Pakistan is the country where the number of Hepatitis C patients is increasing at an alarming rate. These five practices speak all about it.

1. Injecting a silent killer 

Administering interferon through intra-vascular injection is still a common mode of treatment in Pakistan. It is embedded deep down in medical culture and practices. In rural areas, the predominant symbol of doctor is the person holding a mighty injection. In many ways, this image of a doctor is interesting and opposite to the universal image of doctor wearing a white coat and holding a stethoscope around her neck.

In injection practice, alarming thing is not the injection itself but unhygienic reuse of syringes. There are cases where doctors have had limited supply of syringes for a whole week. This unhygienic practice let the infected person transfer the hepatitis virus silently to the other person.

Doctor-to-patient transmission is something the developed world is not immune to as well. A few weeks ago we wrote a story about a UK based NHS doctor who potentially infected more than 8,000 patients with HCV.

Spread of Hepatitis C all over the world
hepatitis c in the world

2. Quakes are part of problem not part of solution

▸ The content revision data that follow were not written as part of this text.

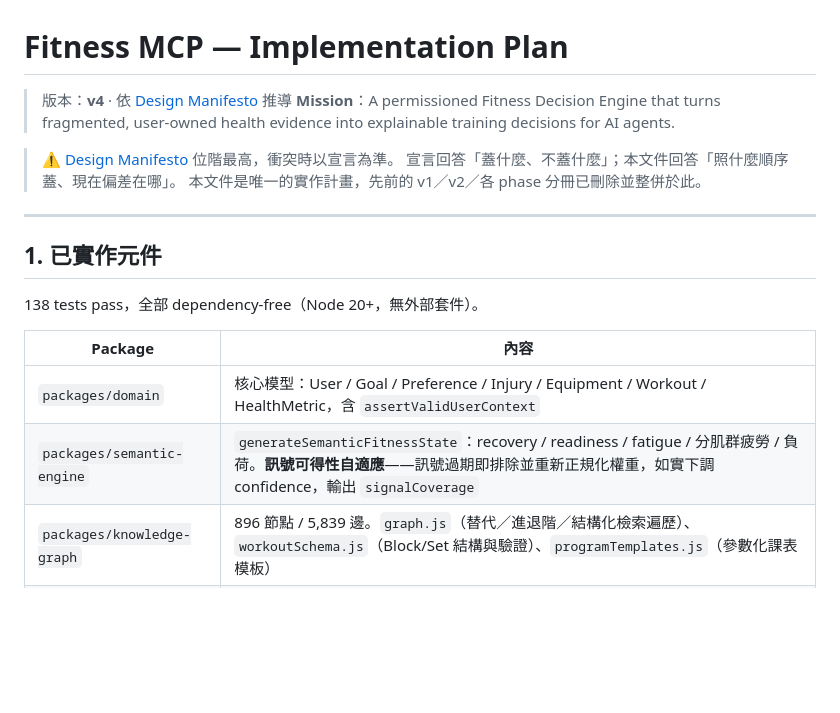
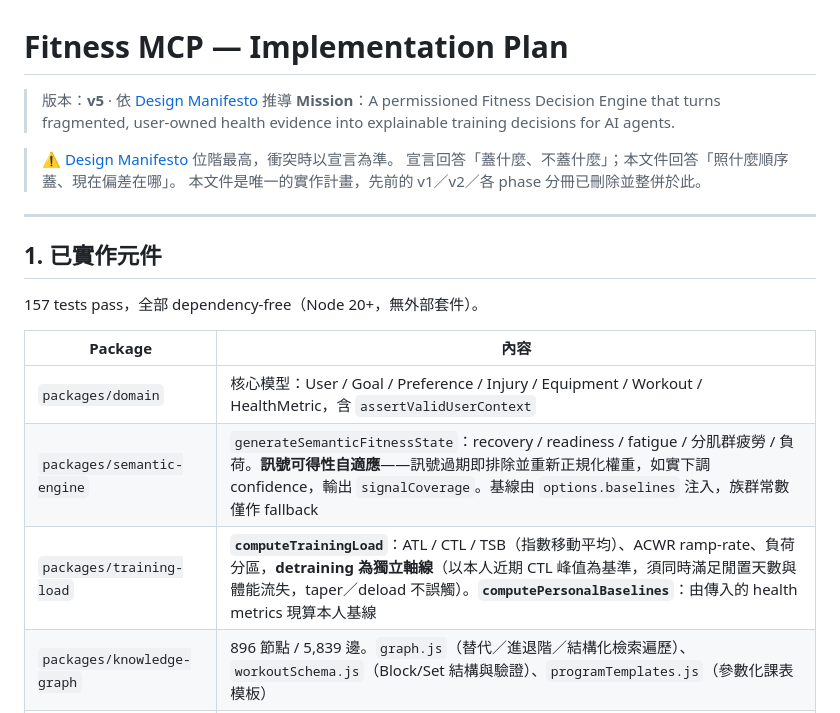
Before and after one commit to henryyeh182/evidra, a Markdown page: docs/fitness-mcp-implementation-plan.md, the part around one of its changes. Drawn GitHub-style; blank space fills up the shorter version.

```diff
--- a/docs/fitness-mcp-implementation-plan.md
+++ b/docs/fitness-mcp-implementation-plan.md
@@ -1,6 +1,6 @@
 # Fitness MCP — Implementation Plan
 
-> 版本：**v4** · 依 [Design Manifesto](design-manifesto.md) 推導
+> 版本：**v5** · 依 [Design Manifesto](design-manifesto.md) 推導
 > **Mission**：A permissioned Fitness Decision Engine that turns fragmented, user-owned health evidence into explainable training decisions for AI agents.
 
 > ⚠️ [Design Manifesto](design-manifesto.md) 位階最高，衝突時以宣言為準。
@@ -11,12 +11,13 @@
 
 ## 1. 已實作元件
 
-138 tests pass，全部 dependency-free（Node 20+，無外部套件）。
+157 tests pass，全部 dependency-free（Node 20+，無外部套件）。
 
 | Package | 內容 |
 |---|---|
 | `packages/domain` | 核心模型：User / Goal / Preference / Injury / Equipment / Workout / HealthMetric，含 `assertValidUserContext` |
-| `packages/semantic-engine` | `generateSemanticFitnessState`：recovery / readiness / fatigue / 分肌群疲勞 / 負荷。**訊號可得性自適應**——訊號過期即排除並重新正規化權重，如實下調 confidence，輸出 `signalCoverage` |
+| `packages/semantic-engine` | `generateSemanticFitnessState`：recovery / readiness / fatigue / 分肌群疲勞 / 負荷。**訊號可得性自適應**——訊號過期即排除並重新正規化權重，如實下調 confidence，輸出 `signalCoverage`。基線由 `options.baselines` 注入，族群常數僅作 fallback |
+| `packages/training-load` | **`computeTrainingLoad`**：ATL / CTL / TSB（指數移動平均）、ACWR ramp-rate、負荷分區，**detraining 為獨立軸線**（以本人近期 CTL 峰值為基準，須同時滿足閒置天數與體能流失，taper／deload 不誤觸）。**`computePersonalBaselines`**：由傳入的 health metrics 現算本人基線 |
 | `packages/knowledge-graph` | 896 節點 / 5,839 邊。`graph.js`（替代／進退階／結構化檢索遍歷）、`workoutSchema.js`（Block/Set 結構與驗證）、`programTemplates.js`（參數化課表模板） |
 | `packages/planning` | `generatePlan`（週期化 base→build→peak→deload）、`adaptPlan`（非破壞式 diff 預覽）、`planStore`（版本化 preview→commit） |
 | `packages/connectors` | Apple Health（`export.xml` 串流解析）、Strava、**Garmin**（readiness／daily summary／sleep／activities，含 sentinel 處理）的格式正規化 |
```
Also changed, not shown: other parts of docs/fitness-mcp-implementation-plan.md (+88 -13 lines).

Quakes are a sort of physicians in Pakistan. They do not study medicine or surgery but they do practice both. They are mostly working or retired paramedics but they act like real doctors and start their own clinics. Quakes are least concerned about preventive measures and hygienic standards.

They administer infected syringes, use non-scientific methods and prescribe sub-standard medicines. In many ways, quakes create an environment where infected person transfer the virus to other healthy person. These self-styled doctors do not recommend their patients basic tests and administer injection at their own whims. Many patients with chronic hepatitis C have had a history of quake treatment at an early stage.

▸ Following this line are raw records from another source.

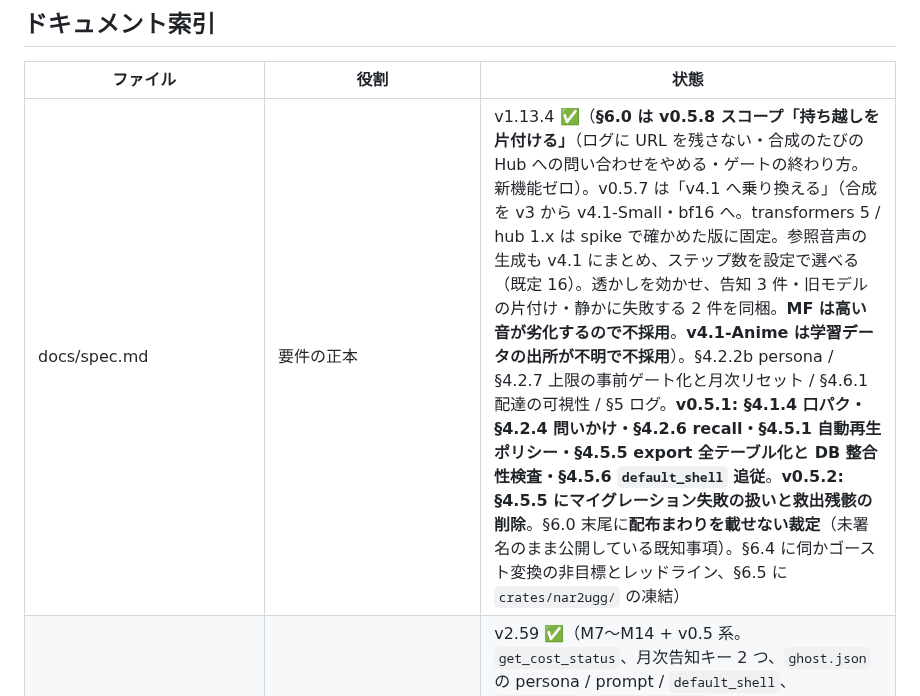
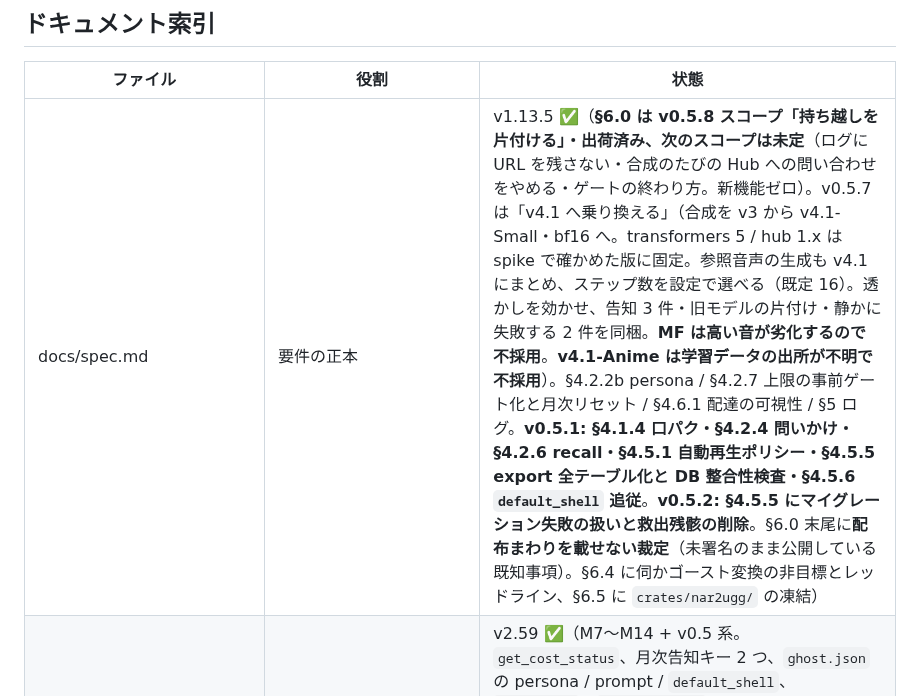
Before and after one commit to shihou1115/uggg, a Markdown page: CLAUDE.md, the part around the change. Drawn GitHub-style.

```diff
--- a/CLAUDE.md
+++ b/CLAUDE.md
@@ -130,7 +130,7 @@ v0.0.3 で得た主な負債:
 
 | ファイル | 役割 | 状態 |
 |---|---|---|
-| docs/spec.md | 要件の正本 | v1.13.4 ✅（**§6.0 は v0.5.8 スコープ「持ち越しを片付ける」**（ログに URL を残さない・合成のたびの Hub への問い合わせをやめる・ゲートの終わり方。新機能ゼロ）。v0.5.7 は「v4.1 へ乗り換える」（合成を v3 から v4.1-Small・bf16 へ。transformers 5 / hub 1.x は spike で確かめた版に固定。参照音声の生成も v4.1 にまとめ、ステップ数を設定で選べる（既定 16）。透かしを効かせ、告知 3 件・旧モデルの片付け・静かに失敗する 2 件を同梱。**MF は高い音が劣化するので不採用**。**v4.1-Anime は学習データの出所が不明で不採用**）。§4.2.2b persona / §4.2.7 上限の事前ゲート化と月次リセット / §4.6.1 配達の可視性 / §5 ログ。**v0.5.1: §4.1.4 口パク・§4.2.4 問いかけ・§4.2.6 recall・§4.5.1 自動再生ポリシー・§4.5.5 export 全テーブル化と DB 整合性検査・§4.5.6 `default_shell` 追従**。**v0.5.2: §4.5.5 にマイグレーション失敗の扱いと救出残骸の削除**。§6.0 末尾に**配布まわりを載せない裁定**（未署名のまま公開している既知事項）。§6.4 に伺かゴースト変換の非目標とレッドライン、§6.5 に `crates/nar2ugg/` の凍結） |
+| docs/spec.md | 要件の正本 | v1.13.5 ✅（**§6.0 は v0.5.8 スコープ「持ち越しを片付ける」・出荷済み、次のスコープは未定**（ログに URL を残さない・合成のたびの Hub への問い合わせをやめる・ゲートの終わり方。新機能ゼロ）。v0.5.7 は「v4.1 へ乗り換える」（合成を v3 から v4.1-Small・bf16 へ。transformers 5 / hub 1.x は spike で確かめた版に固定。参照音声の生成も v4.1 にまとめ、ステップ数を設定で選べる（既定 16）。透かしを効かせ、告知 3 件・旧モデルの片付け・静かに失敗する 2 件を同梱。**MF は高い音が劣化するので不採用**。**v4.1-Anime は学習データの出所が不明で不採用**）。§4.2.2b persona / §4.2.7 上限の事前ゲート化と月次リセット / §4.6.1 配達の可視性 / §5 ログ。**v0.5.1: §4.1.4 口パク・§4.2.4 問いかけ・§4.2.6 recall・§4.5.1 自動再生ポリシー・§4.5.5 export 全テーブル化と DB 整合性検査・§4.5.6 `default_shell` 追従**。**v0.5.2: §4.5.5 にマイグレーション失敗の扱いと救出残骸の削除**。§6.0 末尾に**配布まわりを載せない裁定**（未署名のまま公開している既知事項）。§6.4 に伺かゴースト変換の非目標とレッドライン、§6.5 に `crates/nar2ugg/` の凍結） |
 | docs/architecture.md | モジュール構成・契約・設計判断 | v2.59 ✅（M7〜M14 + v0.5 系。`get_cost_status`、月次告知キー 2 つ、`ghost.json` の persona / prompt / `default_shell`、`talk_poses`、`get_db_health`、export schema v2 を契約表に反映。**§7.0 に WebView2 自動再生の前提**（`additionalBrowserArgs` は wry 既定を置換する）、§6.2 に `recall` の実装契約。**v2.4 で破損 DB 時のマイグレーション扱いを追記**） |
 | docs/foundation-design.md | **基盤・完成度（v0.4）の Phase 2 設計書**（§4.1.6 / §4.4.4 / §4.4.6 実装契約・M13〜M15） | 設計 v1.1 ✅（**M13・M14・M15 すべて実装済み**。§7 に未決の決着、§7.1 に実装が設計から意図的に外れた点を記録） |
 | docs/test-plan.md | テスト戦略・手動チェックリスト | v1.67 ✅（§5 に A〜G 全節。モニタ選択 A-12〜14、advanced 独り言 D-4b〜e / 時事ネタ D-6b〜c、**配達の可視性 G-2b / 保留の集約 G-2c（v0.5）**、**v0.5.1: 無音発話 E-0 / recall B-5b / DB 破損検知 E-5b / `default_shell` E-6b、および A-4 口パク・B-4 問いかけ・E-5 エクスポートの具体化**、§5.9 実機検証記録。**v0.5.3: §3.2b 操作列テスト 4 本と、§2.2 のフロント test 基盤（Vitest + happy-dom）を実際に導入**） |
```
Also changed, not shown: docs/spec.md (+6 -1 lines).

3. Blood transfusion is a serious thing!

In Pakistan, the practice of blood transfusion is not controlled as in the developed world. With the exception of few hospitals in big cities, most of the hospitals in the country lack facilities to storage donor blood. 

Central blood bank is not effective enough to cater the demands of the whole country. When patients is a critical situation, the relatives have to procure blood on their own. This critical situation puts the question of hepatitis C free blood aside and results in unchecked transfusion of infected blood to the patient- leading to more cases of hepatitis C.

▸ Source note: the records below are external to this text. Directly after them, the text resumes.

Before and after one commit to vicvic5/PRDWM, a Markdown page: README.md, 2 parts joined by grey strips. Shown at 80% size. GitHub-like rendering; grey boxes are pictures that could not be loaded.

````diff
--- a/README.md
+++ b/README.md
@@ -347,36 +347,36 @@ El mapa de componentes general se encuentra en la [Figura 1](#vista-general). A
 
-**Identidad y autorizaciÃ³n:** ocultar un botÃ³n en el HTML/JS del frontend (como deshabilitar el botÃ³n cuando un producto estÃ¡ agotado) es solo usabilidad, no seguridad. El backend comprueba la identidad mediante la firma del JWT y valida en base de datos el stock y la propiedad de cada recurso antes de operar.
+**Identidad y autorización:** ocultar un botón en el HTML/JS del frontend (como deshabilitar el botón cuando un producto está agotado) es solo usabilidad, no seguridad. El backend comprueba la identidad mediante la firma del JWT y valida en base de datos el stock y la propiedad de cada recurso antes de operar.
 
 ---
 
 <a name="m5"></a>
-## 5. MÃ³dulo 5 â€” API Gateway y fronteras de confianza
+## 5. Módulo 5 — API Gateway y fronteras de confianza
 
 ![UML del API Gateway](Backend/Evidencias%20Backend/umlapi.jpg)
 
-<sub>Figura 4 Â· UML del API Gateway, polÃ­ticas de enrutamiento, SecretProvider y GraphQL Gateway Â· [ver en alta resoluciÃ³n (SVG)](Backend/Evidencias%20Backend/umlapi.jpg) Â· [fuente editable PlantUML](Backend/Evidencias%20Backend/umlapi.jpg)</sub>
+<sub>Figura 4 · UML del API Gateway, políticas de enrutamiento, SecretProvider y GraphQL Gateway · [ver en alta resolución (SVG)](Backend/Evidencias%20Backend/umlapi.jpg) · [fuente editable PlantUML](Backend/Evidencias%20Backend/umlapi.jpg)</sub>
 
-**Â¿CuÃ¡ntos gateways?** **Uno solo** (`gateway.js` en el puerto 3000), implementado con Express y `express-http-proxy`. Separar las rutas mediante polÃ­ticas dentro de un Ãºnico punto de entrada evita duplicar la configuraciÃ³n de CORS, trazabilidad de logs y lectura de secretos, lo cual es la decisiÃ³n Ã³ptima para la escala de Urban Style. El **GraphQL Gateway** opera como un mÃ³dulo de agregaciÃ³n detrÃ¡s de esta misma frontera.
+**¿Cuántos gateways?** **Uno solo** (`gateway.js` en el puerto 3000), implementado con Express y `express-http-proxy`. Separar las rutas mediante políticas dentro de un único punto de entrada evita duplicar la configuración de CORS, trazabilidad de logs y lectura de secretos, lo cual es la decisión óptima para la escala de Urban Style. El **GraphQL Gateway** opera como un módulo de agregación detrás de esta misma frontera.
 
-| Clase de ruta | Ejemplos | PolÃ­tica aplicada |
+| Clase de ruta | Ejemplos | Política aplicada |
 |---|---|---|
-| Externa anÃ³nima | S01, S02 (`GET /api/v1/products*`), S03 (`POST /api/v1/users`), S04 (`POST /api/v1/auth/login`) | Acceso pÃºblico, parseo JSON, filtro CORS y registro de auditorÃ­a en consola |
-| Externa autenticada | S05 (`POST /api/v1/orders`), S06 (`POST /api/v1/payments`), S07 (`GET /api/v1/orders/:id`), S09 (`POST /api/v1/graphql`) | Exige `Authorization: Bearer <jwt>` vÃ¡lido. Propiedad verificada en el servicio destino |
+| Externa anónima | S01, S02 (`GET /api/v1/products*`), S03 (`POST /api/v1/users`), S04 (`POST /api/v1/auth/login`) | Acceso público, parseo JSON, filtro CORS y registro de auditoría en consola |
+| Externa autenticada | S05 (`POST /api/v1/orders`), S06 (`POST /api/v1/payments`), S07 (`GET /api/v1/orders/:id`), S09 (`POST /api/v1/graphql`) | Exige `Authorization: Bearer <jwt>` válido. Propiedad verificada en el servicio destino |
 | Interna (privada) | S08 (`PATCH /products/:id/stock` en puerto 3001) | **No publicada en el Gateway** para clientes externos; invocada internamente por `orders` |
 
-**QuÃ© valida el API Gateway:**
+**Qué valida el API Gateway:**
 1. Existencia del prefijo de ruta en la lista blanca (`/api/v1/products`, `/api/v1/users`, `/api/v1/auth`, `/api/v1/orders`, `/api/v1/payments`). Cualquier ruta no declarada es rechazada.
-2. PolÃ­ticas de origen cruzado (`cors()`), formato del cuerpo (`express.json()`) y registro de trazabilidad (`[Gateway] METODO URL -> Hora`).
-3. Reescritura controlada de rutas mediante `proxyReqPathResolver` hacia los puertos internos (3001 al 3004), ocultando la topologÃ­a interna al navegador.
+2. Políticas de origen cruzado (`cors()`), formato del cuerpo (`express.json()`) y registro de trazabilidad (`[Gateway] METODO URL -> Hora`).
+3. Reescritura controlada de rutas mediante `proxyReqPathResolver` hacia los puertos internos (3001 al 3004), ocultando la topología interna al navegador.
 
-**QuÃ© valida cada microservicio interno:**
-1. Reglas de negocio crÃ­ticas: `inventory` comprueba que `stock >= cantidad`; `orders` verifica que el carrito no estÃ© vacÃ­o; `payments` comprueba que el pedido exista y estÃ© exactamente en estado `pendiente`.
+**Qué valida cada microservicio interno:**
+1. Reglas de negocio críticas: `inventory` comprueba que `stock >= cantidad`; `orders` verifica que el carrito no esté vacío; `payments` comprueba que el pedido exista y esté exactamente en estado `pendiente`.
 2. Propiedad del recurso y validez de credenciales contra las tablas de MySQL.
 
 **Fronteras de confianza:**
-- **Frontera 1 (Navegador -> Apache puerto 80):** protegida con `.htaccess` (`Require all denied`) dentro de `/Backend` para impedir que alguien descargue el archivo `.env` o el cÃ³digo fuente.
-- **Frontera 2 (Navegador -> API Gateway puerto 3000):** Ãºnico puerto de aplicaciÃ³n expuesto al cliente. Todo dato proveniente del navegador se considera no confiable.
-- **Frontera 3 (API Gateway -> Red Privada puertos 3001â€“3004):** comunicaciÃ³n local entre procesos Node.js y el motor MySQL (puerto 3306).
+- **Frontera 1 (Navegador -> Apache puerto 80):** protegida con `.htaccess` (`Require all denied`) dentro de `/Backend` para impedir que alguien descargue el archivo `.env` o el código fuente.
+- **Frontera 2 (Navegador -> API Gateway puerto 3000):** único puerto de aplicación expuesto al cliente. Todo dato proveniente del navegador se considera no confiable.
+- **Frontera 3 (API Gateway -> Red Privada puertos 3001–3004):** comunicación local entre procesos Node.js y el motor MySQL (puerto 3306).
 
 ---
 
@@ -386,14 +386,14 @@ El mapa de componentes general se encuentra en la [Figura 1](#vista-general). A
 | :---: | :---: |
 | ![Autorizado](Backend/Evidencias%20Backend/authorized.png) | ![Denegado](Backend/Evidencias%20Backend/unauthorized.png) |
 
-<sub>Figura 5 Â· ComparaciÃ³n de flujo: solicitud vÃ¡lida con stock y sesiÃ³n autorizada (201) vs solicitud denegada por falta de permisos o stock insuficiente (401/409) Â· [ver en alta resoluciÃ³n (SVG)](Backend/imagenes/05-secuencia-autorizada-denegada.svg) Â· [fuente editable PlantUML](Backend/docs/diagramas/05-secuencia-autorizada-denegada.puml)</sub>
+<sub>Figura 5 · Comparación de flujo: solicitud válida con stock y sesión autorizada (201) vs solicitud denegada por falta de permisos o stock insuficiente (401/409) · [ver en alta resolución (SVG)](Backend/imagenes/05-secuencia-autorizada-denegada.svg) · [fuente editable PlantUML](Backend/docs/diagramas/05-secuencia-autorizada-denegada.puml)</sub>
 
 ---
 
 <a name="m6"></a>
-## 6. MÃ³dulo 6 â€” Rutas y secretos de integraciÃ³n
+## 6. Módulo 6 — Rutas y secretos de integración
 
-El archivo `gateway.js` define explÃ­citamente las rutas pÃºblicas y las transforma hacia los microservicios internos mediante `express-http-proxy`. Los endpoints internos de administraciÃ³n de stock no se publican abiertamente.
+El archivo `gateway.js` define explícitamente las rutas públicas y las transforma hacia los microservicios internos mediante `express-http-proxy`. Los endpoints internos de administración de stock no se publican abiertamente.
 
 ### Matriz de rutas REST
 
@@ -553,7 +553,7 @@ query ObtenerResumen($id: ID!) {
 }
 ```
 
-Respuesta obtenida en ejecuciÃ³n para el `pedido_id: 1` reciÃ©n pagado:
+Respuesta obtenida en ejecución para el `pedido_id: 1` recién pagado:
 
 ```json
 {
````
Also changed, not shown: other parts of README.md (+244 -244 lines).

4. Desi Dawai (herbal treatment) does not work for every disease

There is a general misconception in hepatitis C treatment. People take interferon treatment as an unwelcome approach for two reasons.

First, it is a complicated and prolonged.
Second, it is costly and patients have to go for many costly tests during the treatment. Patient prefers to go for herbal medicines, as herbal treatment is less costly and patient-friendly. This method of treatment brings temporary relief in some cases but destroys the liver completely leading to complete liver failure.

5. Diagnosis requires proper tests

A huge chunk of the population does not have access to sophisticated virus tests. They even do not know until the last stage that they have been  carrying a virus for more than 20 years. The silent killer remains hidden in the body of a patient until it turns into a monster and becomes fatal.
Read 4295011 times Last modified on Monday, 09 May 2016 04:39